Last Friday marked a century since the birth in South Dakota of a son to a small-town druggist named Hubert Horatio Humphrey. That boy, who received the same sonorous appelation, grew up to be mayor of Minneapolis (he moved to the Land of a Thousand Lakes for college and stayed there), U.S. Senator, 38th Vice President, and finally Senator again, before dying of bladder cancer in 1978.  Not the least of his achievements was becoming the Democratic nominee for President in the tumultuous year of 1968, winning his party’s nod during the most violent convention in American political history and, despite enormous handicaps – not the least of which was Gov. George Wallace’s third-party challenge – coming within seven-tenths of a percentage point of defeating Richard Nixon in the popular vote that November.
When Hubert Humphrey died 33 years ago he was the honored elder statesman of American liberalism; at the start of his political career he had helped detach the Democratic-Farmer-Labor party in Minnesota from Communist influence and throughout his career proved that one didn’t have to be a conservative to also be on the side that prevailed in the Cold War.  When he came to Washington as Senator in 1948 he came to know Richard Nixon before long because of their mutual support of the West and developing nations against Communist expansionism, and despite their policy differences here and there, the two men had a considerable amount in common: both had roots in the Midwest, both had made their way up from modest middle-class circumstances, and both were greatly concerned with the development of legislation to deal with the plight of the elderly, the undereducated young, and the chronically ill.  And, of course, the Vietnam War loomed large in both their careers; in Humphrey’s case support of Lyndon Johnson’s policies during the conflict alienated the “dove” wing of his party and helped cost him the election.
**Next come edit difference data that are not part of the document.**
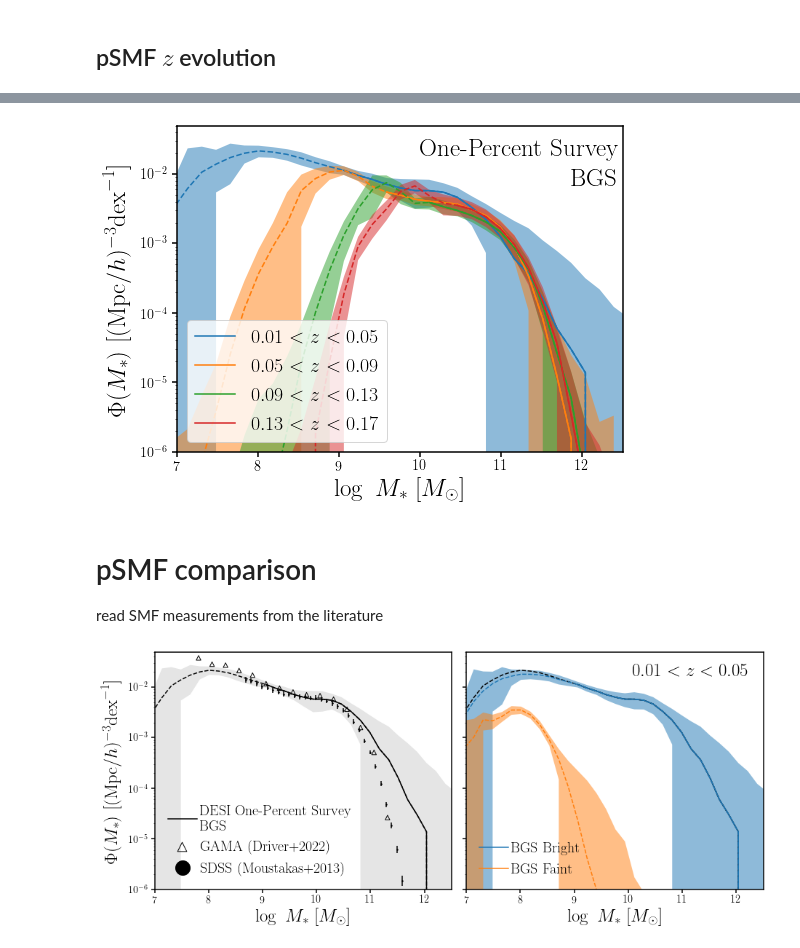
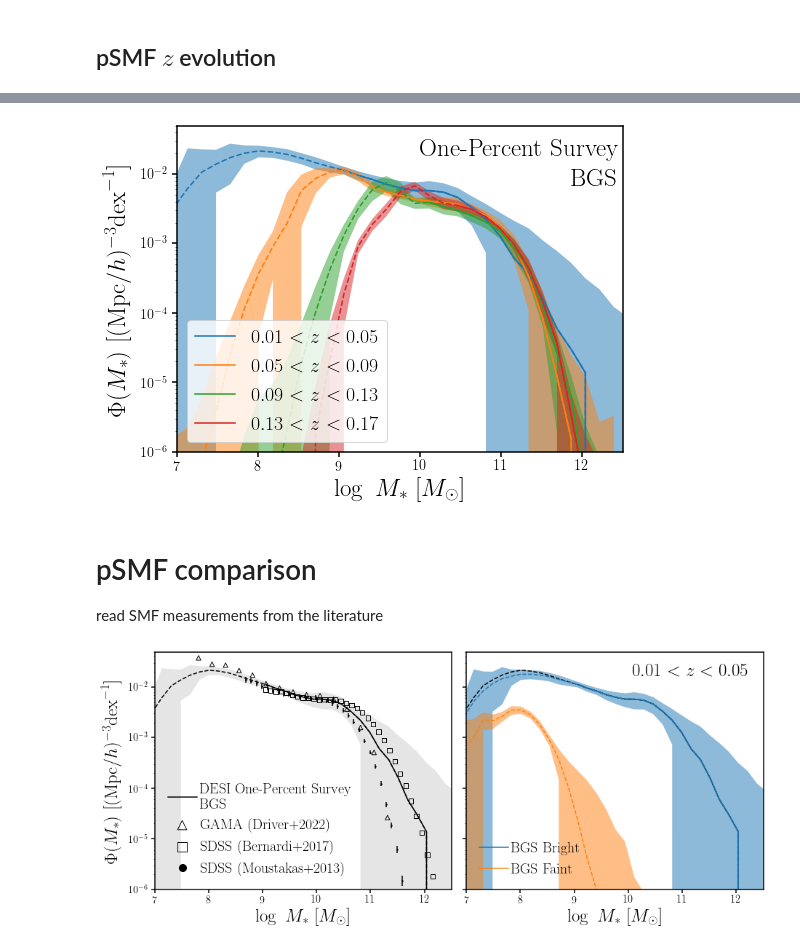
Before and after one commit to changhoonhahn/gapos, a Jupyter notebook: papers/edr/nb/psmf.ipynb, the cells around one changed output, grey strips where cells are left out. Cells and saved outputs as stored; diff of their text form; code cells hidden in the pictures.

Commit message:
updated plots

```diff
--- a/papers/edr/nb/psmf.ipynb
+++ b/papers/edr/nb/psmf.ipynb
@@ -44,9 +44,14 @@ for zmin, zmax in zip(zmins, zmaxs):
     psmfs_faint.append(psmf)
 # %%
 psmfs_all = []
-for zmin, zmax in zip(zmins, zmaxs):
-    psmf = np.loadtxt(os.path.join(dat_dir, 'psmf.sv3.bgs_any.z%.2f_%.2f.dat' % (zmin, zmax)),
-                      skiprows=2)
-    psmfs_all.append(psmf)
+for _smf0, _smf1 in zip(psmfs, psmfs_faint):
+    #psmf = np.loadtxt(os.path.join(dat_dir, 'psmf.sv3.bgs_any.z%.2f_%.2f.dat' % (zmin, zmax)),
+    #                  skiprows=2)
+
+    _psmf = np.concatenate([_smf0[:,0][:,None],
+                          (_smf0[:,1] + _smf1[:,1])[:,None],
+                          np.sqrt(_smf0[:,2]**2 + _smf1[:,2]**2)[:,None]], axis=1)
+
+    psmfs_all.append(_psmf)
 # %% [markdown]
 ## pSMF $z$ evolution
@@ -81,13 +60,13 @@ fig = plt.figure(figsize=(8,6))
 sub = fig.add_subplot(111)
 for i, zmin, zmax in zip(range(4), zmins, zmaxs):
 
-    sub.plot(psmfs[i][:,0], psmfs[i][:,1] + psmfs_faint[i][:,1], color='C%i' % i, ls='--')
-    sub.plot(psmfs[i][:,0][psmfs[i][:,0] > Mlims[i]],
-             (psmfs[i][:,1] + psmfs_faint[i][:,1])[psmfs[i][:,0] > Mlims[i]],
+    sub.plot(psmfs_all[i][:,0], psmfs_all[i][:,1], color='C%i' % i, ls='--')
+    sub.plot(psmfs_all[i][:,0][psmfs_all[i][:,0] > Mlims[i]],
+             (psmfs_all[i][:,1])[psmfs_all[i][:,0] > Mlims[i]],
              c='C%i' % i, ls='-')
-    sub.fill_between(psmfs[i][:,0],
-                     (psmfs[i][:,1] + psmfs_faint[i][:,1])-np.max(np.array([psmfs[i][:,2], psmfs_all[i][:,2]]), axis=0),
-                     (psmfs[i][:,1] + psmfs_faint[i][:,1])+np.max(np.array([psmfs[i][:,2], psmfs_all[i][:,2]]), axis=0),
+    sub.fill_between(psmfs_all[i][:,0],
+                     psmfs_all[i][:,1] - psmfs_all[i][:,2],
+                     psmfs_all[i][:,1] + psmfs_all[i][:,2],
                      color='C%i' % i, edgecolor='none', alpha=0.5)
     sub.plot([], [], c='C%i' % i, label='$%.2f < z < %.2f$' % (zmin, zmax))
 
@@ -104,7 +83,7 @@ sub.text(0.99, 0.96, 'One-Percent Survey', ha='right', va='top', fontsize=25, tr
 sub.text(0.99, 0.87, 'BGS', ha='right', va='top', fontsize=25, transform=sub.transAxes)
 fig.savefig('../figs/psmf_bgs_any_zevo.pdf', bbox_inches='tight')
 # %% [output]
-[figure, old version]
+[figure, new version]
 # %% [markdown]
 # pSMF comparison
 read SMF measurements from the literature
@@ -127,66 +106,76 @@ d22_logsmf = np.array([-0.691, -1.084, -1.011, -1.349, -1.287, -1.544, -1.669, -
 d22_logsmf -= np.log10((Planck13.H0.value / 70)**3)
 d22_logsmf_sig = np.array([0.176, 0.125, 0.071, 0.092, 0.079, 0.071, 0.045, 0.032, 0.024, 0.020, 0.014, 0.010,
                           0.009, 0.009, 0.009, 0.010, 0.013, 0.019, 0.032, 0.138])
+# %%
+# bernardi+(2018)
+b18_logms = np.linspace(9.05, 12.15, 32)
+b18_logsmf = np.array([-2.051, -2.075, -2.092, -2.089, -2.118, -2.159, -2.183, -2.208, -2.213, -2.231,
+                      -2.252, -2.240, -2.252, -2.250, -2.274, -2.314, -2.357, -2.421, -2.504, -2.611,
+                       -2.732, -2.885, -3.055, -3.252, -3.472, -3.715, -3.950, -4.254, -4.554, -4.881,
+                       -5.321, -5.742])
 # %%
 fig = plt.figure(figsize=(15,6))
 sub = fig.add_subplot(121)
 i = 0
 
-sub.plot(psmfs[i][:,0], psmfs[i][:,1] + psmfs_faint[i][:,1], color='k', ls='--')
-sub.plot(psmfs[i][:,0][psmfs[i][:,0] > Mlims[i]],
-         (psmfs[i][:,1] + psmfs_faint[i][:,1])[psmfs[i][:,0] > Mlims[i]],
+sub.plot(psmfs_all[i][:,0], psmfs_all[i][:,1], color='k', ls='--')
+sub.plot(psmfs_all[i][:,0][psmfs_all[i][:,0] > Mlims[i]],
+         psmfs_all[i][:,1][psmfs_all[i][:,0] > Mlims[i]],
          c='k', ls='-')
-sub.fill_between(psmfs[i][:,0],
-                 (psmfs[i][:,1] + psmfs_faint[i][:,1])-np.max(np.array([psmfs[i][:,2], psmfs_all[i][:,2]]), axis=0),
-                 (psmfs[i][:,1] + psmfs_faint[i][:,1])+np.max(np.array([psmfs[i][:,2], psmfs_all[i][:,2]]), axis=0),
+sub.fill_between(psmfs_all[i][:,0],
+                 psmfs_all[i][:,1] - psmfs_all[i][:,2],
+                 psmfs_all[i][:,1] + psmfs_all[i][:,2],
                  color='k', edgecolor='none', alpha=0.1)
 sub.errorbar(m13_logms, 10**m13_logsmf,
              yerr=[10**m13_logsmf - 10**(m13_logsmf - m13_logsmf_sig), 10**(m13_logsmf + m13_logsmf_sig) - 10**m13_logsmf],
              fmt='.k', markersize=3)
 sub.scatter(d22_logms, 10**d22_logsmf, marker='^', s=40, facecolor='none', edgecolor='k')
+sub.scatter(b18_logms, 10**b18_logsmf, marker='s', s=40, facecolor='none', edgecolor='k')
+
 #             yerr=[10**d22_logsmf - 10**(d22_logsmf - d22_logsmf_sig), 10**(d22_logsmf + d22_logsmf_sig) - 10**d22_logsmf],
 #             fmt='.k', markersize=3, label='GAMA (Driver+2022)')
 sub.plot([], [], c='k', label=r'DESI One-Percent Survey'+'\n'+'BGS')
-sub.errorbar([], [], fmt='.k', markersize=10, label='SDSS (Moustakas+2013)')
+sub.errorbar([], [], fmt='.k', markersize=5, label='SDSS (Moustakas+2013)')
 sub.scatter([], [], marker='^', s=10, facecolor='none', edgecolor='k', label='GAMA (Driver+2022)')
+sub.scatter([], [], marker='s', s=10, facecolor='none', edgecolor='k', label='SDSS (Bernardi+2017)')
 
 sub.legend(loc='lower left', fontsize=20, markerscale=4, handletextpad=0.2)
 sub.set_xlabel(r'$\log~M_*$  [$M_\odot$]', fontsize=25)
 sub.set_xlim(7., 12.5)
 sub.set_ylabel(r'$\Phi(M_*)$  [$({\rm Mpc}/h)^{-3}{\rm dex}^{-1}$]', labelpad=10, fontsize=25)
 sub.set_yscale('log')
 sub.set_ylim(1e-6, 5e-2)
 
 sub = fig.add_subplot(122)
-sub.plot(psmfs[i][:,0], psmfs[i][:,1] + psmfs_faint[i][:,1], color='k', ls='--')
-sub.plot(psmfs[i][:,0][psmfs[i][:,0] > Mlims[i]],
-         (psmfs[i][:,1] + psmfs_faint[i][:,1])[psmfs[i][:,0] > Mlims[i]],
+sub.plot(psmfs_all[i][:,0], psmfs_all[i][:,1], color='k', ls='--')
+sub.plot(psmfs_all[i][:,0][psmfs_all[i][:,0] > Mlims[i]],
+         psmfs_all[i][:,1][psmfs_all[i][:,0] > Mlims[i]],
          c='k', ls='-')
-#sub.fill_between(psmfs[i][:,0],
-#                 (psmfs[i][:,1] + psmfs_faint[i][:,1])-psmfs_all[i][:,2],
-#                 (psmfs[i][:,1] + psmfs_faint[i][:,1])+psmfs_all[i][:,2],
-#                 color='k', edgecolor='none', alpha=0.1)
+# sub.fill_between(psmfs_all[i][:,0],
+#                  psmfs_all[i][:,1] - psmfs_all[i][:,2],
+#                  psmfs_all[i][:,1] + psmfs_all[i][:,2],
+#                  color='k', edgecolor='none', alpha=0.1)
 
 sub.plot(psmfs[i][:,0], psmfs[i][:,1], color='C0', ls='--')
 sub.plot(psmfs[i][:,0][psmfs[i][:,0] > Mlims[i]], psmfs[i][:,1][psmfs[i][:,0] > Mlims[i]], c='C0', ls='-')
 sub.fill_between(psmfs[i][:,0], psmfs[i][:,1]-psmfs[i][:,2], psmfs[i][:,1]+psmfs[i][:,2],
                  color='C0', edgecolor='none', alpha=0.5)
 
 sub.plot(psmfs_faint[i][:,0], psmfs_faint[i][:,1], color='C1', ls='--')
 sub.fill_between(psmfs_faint[i][:,0], psmfs_faint[i][:,1]-psmfs_faint[i][:,2], psmfs_faint[i][:,1]+psmfs_faint[i][:,2],
                  color='C1', edgecolor='none', alpha=0.5)
 sub.plot([], [], c='C0', label=r'BGS Bright')
 sub.plot([], [], c='C1', label=r'BGS Faint')
 
 sub.legend(loc='lower left', fontsize=20, markerscale=4, handletextpad=0.2)
 sub.set_xlabel(r'$\log~M_*$  [$M_\odot$]', fontsize=25)
 sub.set_xlim(7., 12.5)
 
 sub.set_yscale('log')
 sub.set_ylim(1e-6, 5e-2)
 sub.set_yticklabels([])
 sub.text(0.95, 0.95, r'$0.01 < z < 0.05$', ha='right', va='top', fontsize=25, transform=sub.transAxes)
 fig.subplots_adjust(wspace=0.05)
 fig.savefig('../figs/psmf_bgs_any_comp.pdf', bbox_inches='tight')
 # %% [output]
-[figure, old version]
+[figure, new version]
```
Also changed, not shown: parts of 2 cells of this notebook, 2 other files.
It’s not much remembered now, but after Humphrey was diagnosed with his fatal illness in the fall of 1977, he rekindled an old friendship that had faded during the rivalries of the years.  When Christmastime came that year, Richard and Pat Nixon were having a quiet Christmas at San Clemente.  RN was putting the finishing touches on his Memoirs after three years of steady work, and it was time to relax.  The phone rang; it was Hubert Humphrey calling from his hospital room in the Sloan-Kettering clinic, a continent away.  What started as a simple Yuletide greeting stretched into a two-hour conversation in which the two statesmen reminisced about everything from their days in the Senate together to the quiet joys of family life.  After that, they stayed in touch throughout Humphrey’s final months.  When he died, the former President and his daughter Tricia traveled to Washington for the funeral – RN’s first trip to the nation’s capital since his resignation.

Outside Minnesota, Hubert Humphrey’s centennial has received little notice; two major exceptions were an op-ed by Nixonland author Rick Perlstein in the New York Times and a column by Keith Runyon in the Louisville Courier-Journal.  Both are able examinations of the life of a man who once remarked: “….. the moral test of government is how that government treats those who are in the dawn of life, the children; those who are in the twilight of life, the elderly; and those who are in the shadows of life, the sick, the needy and the handicapped,”